• _WORK TO COMPLETE_:
If an entry contains a picture, leave the picture out and reproduce everything else in the records below exactly.

• _DATA EXTRACT_:
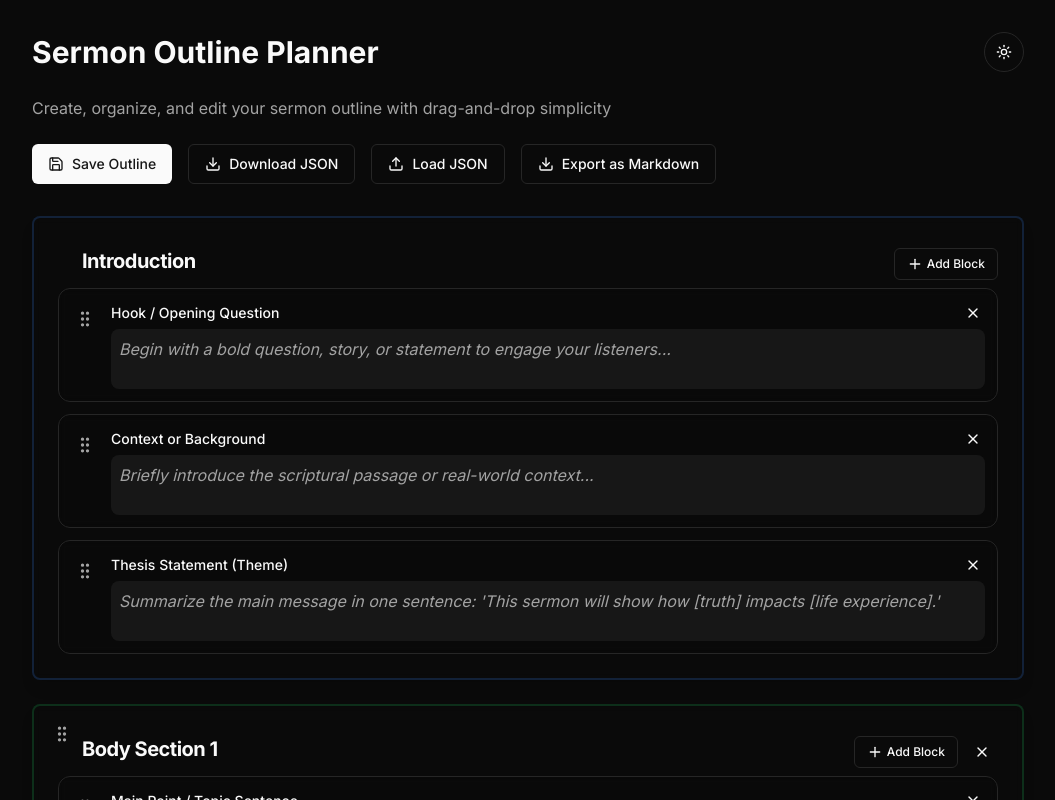
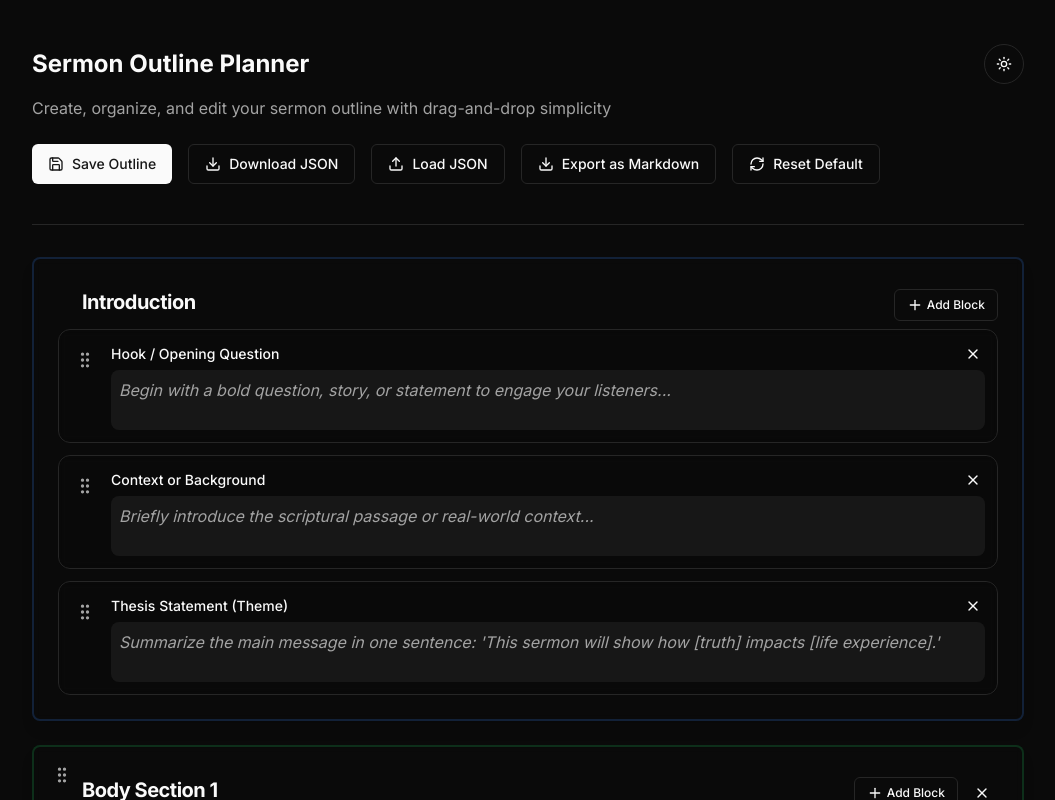
Before and after one commit to allemandi/drag-and-preach, a Next.js app: page / in a window 1280 px wide. Shown: the top 800 px of the page, without its empty margins (112-1167 px from the left). Built offline with nearby package versions, Linux system fonts and the light colour scheme.

Commit message:
fixed light mode and implemented reset button

```diff
--- a/app/page.tsx
+++ b/app/page.tsx
@@ -1,6 +1,7 @@
 "use client"
 
 import type React from "react"
+import { AlertDialog, AlertDialogAction, AlertDialogCancel, AlertDialogContent, AlertDialogDescription, AlertDialogFooter, AlertDialogHeader, AlertDialogTitle } from "@/components/ui/alert-dialog"
 
 import { useState, useEffect, useRef } from "react"
 import {
@@ -17,7 +18,7 @@ import { restrictToVerticalAxis, restrictToParentElement } from "@dnd-kit/modifi
 import { OutlineSection } from "@/components/outline-section"
 import { SortableSection } from "@/components/sortable-section"
 import { Button } from "@/components/ui/button"
-import { Download, Save, Upload, Plus, Moon, Sun } from "lucide-react"
+import { Download, Save, Upload, Plus, Moon, Sun, RefreshCw, AlertTriangle } from "lucide-react"
 import { useToast } from "@/components/ui/use-toast"
 import { useTheme } from "next-themes"
 import type { Section, OutlineBlock } from "@/lib/types"
@@ -30,6 +31,7 @@ export default function SermonOutlinePlanner() {
   const fileInputRef = useRef<HTMLInputElement>(null)
   const { theme, setTheme } = useTheme()
   const [mounted, setMounted] = useState(false)
+  const [showResetDialog, setShowResetDialog] = useState(false)
 
   // Configure sensors for section dragging
   const sectionSensors = useSensors(
@@ -192,7 +194,6 @@ export default function SermonOutlinePlanner() {
 
   // Set dark mode as default
   useEffect(() => {
-    setTheme("dark")
     setMounted(true)
   }, [setTheme])
 
@@ -339,6 +340,16 @@ export default function SermonOutlinePlanner() {
       title: "Label Reset",
       description: "The label has been reset to its default value.",
       duration: 2000,
+    })
+  }
+
+  const resetOutline = () => {
+    setSections(getDefaultSections())
+    localStorage.setItem("sermonOutline", JSON.stringify(getDefaultSections()))
+    toast({
+      title: "Outline Reset",
+      description: "All sections and blocks have been reset to their default values.",
+      duration: 3000,
     })
   }
 
@@ -654,19 +665,19 @@ export default function SermonOutlinePlanner() {
 
   return (
     <div className="container mx-auto px-4 py-8 max-w-5xl">
-      <header className="mb-8">
-        <div className="flex justify-between items-center mb-6">
-          <h1 className="text-3xl font-bold">Sermon Outline Planner</h1>
+      <header className="mb-8 border-b border-border pb-4">
+        <div className="container flex h-16 items-center justify-between">
+          <h1 className="text-2xl font-bold">Sermon Outline Planner</h1>
           <Button variant="outline" size="icon" onClick={toggleTheme} className="rounded-full">
             {theme === "light" ? <Moon className="h-5 w-5" /> : <Sun className="h-5 w-5" />}
           </Button>
         </div>
-
         <p className="text-muted-foreground mb-6">
           Create, organize, and edit your sermon outline with drag-and-drop simplicity
         </p>
 
         <div className="flex flex-wrap gap-4 mb-6">
+
           <Button onClick={saveOutlineToLocalStorage} className="flex items-center gap-2">
             <Save className="h-4 w-4" />
             Save Outline
@@ -683,6 +694,11 @@ export default function SermonOutlinePlanner() {
           <Button onClick={exportToMarkdown} variant="outline" className="flex items-center gap-2">
             <Download className="h-4 w-4" />
             Export as Markdown
+          </Button>
+
+          <Button onClick={() => setShowResetDialog(true)} variant="outline" className="flex items-center gap-2">
+            <RefreshCw className="h-4 w-4" />
+            Reset Default
           </Button>
         </div>
       </header>
@@ -798,6 +814,33 @@ export default function SermonOutlinePlanner() {
           </DndContext>
         )}
       </div>
+
+      <AlertDialog open={showResetDialog} onOpenChange={setShowResetDialog}>
+        <AlertDialogContent>
+          <AlertDialogHeader>
+            <div className="flex items-center gap-2">
+              <AlertTriangle className="h-5 w-5 text-destructive" />
+              <AlertDialogTitle>Reset all content?</AlertDialogTitle>
+            </div>
+            <AlertDialogDescription>
+              This will erase your current saved state and permanently reset all sections and blocks to their default values. This action cannot be undone.
+            </AlertDialogDescription>
+          </AlertDialogHeader>
+          <AlertDialogFooter>
+            <AlertDialogCancel>Cancel</AlertDialogCancel>
+            <AlertDialogAction
+              onClick={() => {
+                resetOutline()
+                setShowResetDialog(false)
+              }}
+              className="bg-destructive hover:bg-destructive/90"
+            >
+              Reset
+            </AlertDialogAction>
+          </AlertDialogFooter>
+        </AlertDialogContent>
+      </AlertDialog>
     </div>
+
   )
 }
```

• _SOLVED EXERCISE_:
Before and after one commit to allemandi/drag-and-preach, a Next.js app: page / in a window 1280 px wide. Shown: the top 800 px of the page, without its empty margins (112-1167 px from the left). Built offline with nearby package versions, Linux system fonts and the light colour scheme.

Commit message:
fixed light mode and implemented reset button

```diff
--- a/app/page.tsx
+++ b/app/page.tsx
@@ -1,6 +1,7 @@
 "use client"
 
 import type React from "react"
+import { AlertDialog, AlertDialogAction, AlertDialogCancel, AlertDialogContent, AlertDialogDescription, AlertDialogFooter, AlertDialogHeader, AlertDialogTitle } from "@/components/ui/alert-dialog"
 
 import { useState, useEffect, useRef } from "react"
 import {
@@ -17,7 +18,7 @@ import { restrictToVerticalAxis, restrictToParentElement } from "@dnd-kit/modifi
 import { OutlineSection } from "@/components/outline-section"
 import { SortableSection } from "@/components/sortable-section"
 import { Button } from "@/components/ui/button"
-import { Download, Save, Upload, Plus, Moon, Sun } from "lucide-react"
+import { Download, Save, Upload, Plus, Moon, Sun, RefreshCw, AlertTriangle } from "lucide-react"
 import { useToast } from "@/components/ui/use-toast"
 import { useTheme } from "next-themes"
 import type { Section, OutlineBlock } from "@/lib/types"
@@ -30,6 +31,7 @@ export default function SermonOutlinePlanner() {
   const fileInputRef = useRef<HTMLInputElement>(null)
   const { theme, setTheme } = useTheme()
   const [mounted, setMounted] = useState(false)
+  const [showResetDialog, setShowResetDialog] = useState(false)
 
   // Configure sensors for section dragging
   const sectionSensors = useSensors(
@@ -192,7 +194,6 @@ export default function SermonOutlinePlanner() {
 
   // Set dark mode as default
   useEffect(() => {
-    setTheme("dark")
     setMounted(true)
   }, [setTheme])
 
@@ -339,6 +340,16 @@ export default function SermonOutlinePlanner() {
       title: "Label Reset",
       description: "The label has been reset to its default value.",
       duration: 2000,
+    })
+  }
+
+  const resetOutline = () => {
+    setSections(getDefaultSections())
+    localStorage.setItem("sermonOutline", JSON.stringify(getDefaultSections()))
+    toast({
+      title: "Outline Reset",
+      description: "All sections and blocks have been reset to their default values.",
+      duration: 3000,
     })
   }
 
@@ -654,19 +665,19 @@ export default function SermonOutlinePlanner() {
 
   return (
     <div className="container mx-auto px-4 py-8 max-w-5xl">
-      <header className="mb-8">
-        <div className="flex justify-between items-center mb-6">
-          <h1 className="text-3xl font-bold">Sermon Outline Planner</h1>
+      <header className="mb-8 border-b border-border pb-4">
+        <div className="container flex h-16 items-center justify-between">
+          <h1 className="text-2xl font-bold">Sermon Outline Planner</h1>
           <Button variant="outline" size="icon" onClick={toggleTheme} className="rounded-full">
             {theme === "light" ? <Moon className="h-5 w-5" /> : <Sun className="h-5 w-5" />}
           </Button>
         </div>
-
         <p className="text-muted-foreground mb-6">
           Create, organize, and edit your sermon outline with drag-and-drop simplicity
         </p>
 
         <div className="flex flex-wrap gap-4 mb-6">
+
           <Button onClick={saveOutlineToLocalStorage} className="flex items-center gap-2">
             <Save className="h-4 w-4" />
             Save Outline
@@ -683,6 +694,11 @@ export default function SermonOutlinePlanner() {
           <Button onClick={exportToMarkdown} variant="outline" className="flex items-center gap-2">
             <Download className="h-4 w-4" />
             Export as Markdown
+          </Button>
+
+          <Button onClick={() => setShowResetDialog(true)} variant="outline" className="flex items-center gap-2">
+            <RefreshCw className="h-4 w-4" />
+            Reset Default
           </Button>
         </div>
       </header>
@@ -798,6 +814,33 @@ export default function SermonOutlinePlanner() {
           </DndContext>
         )}
       </div>
+
+      <AlertDialog open={showResetDialog} onOpenChange={setShowResetDialog}>
+        <AlertDialogContent>
+          <AlertDialogHeader>
+            <div className="flex items-center gap-2">
+              <AlertTriangle className="h-5 w-5 text-destructive" />
+              <AlertDialogTitle>Reset all content?</AlertDialogTitle>
+            </div>
+            <AlertDialogDescription>
+              This will erase your current saved state and permanently reset all sections and blocks to their default values. This action cannot be undone.
+            </AlertDialogDescription>
+          </AlertDialogHeader>
+          <AlertDialogFooter>
+            <AlertDialogCancel>Cancel</AlertDialogCancel>
+            <AlertDialogAction
+              onClick={() => {
+                resetOutline()
+                setShowResetDialog(false)
+              }}
+              className="bg-destructive hover:bg-destructive/90"
+            >
+              Reset
+            </AlertDialogAction>
+          </AlertDialogFooter>
+        </AlertDialogContent>
+      </AlertDialog>
     </div>
+
   )
 }
```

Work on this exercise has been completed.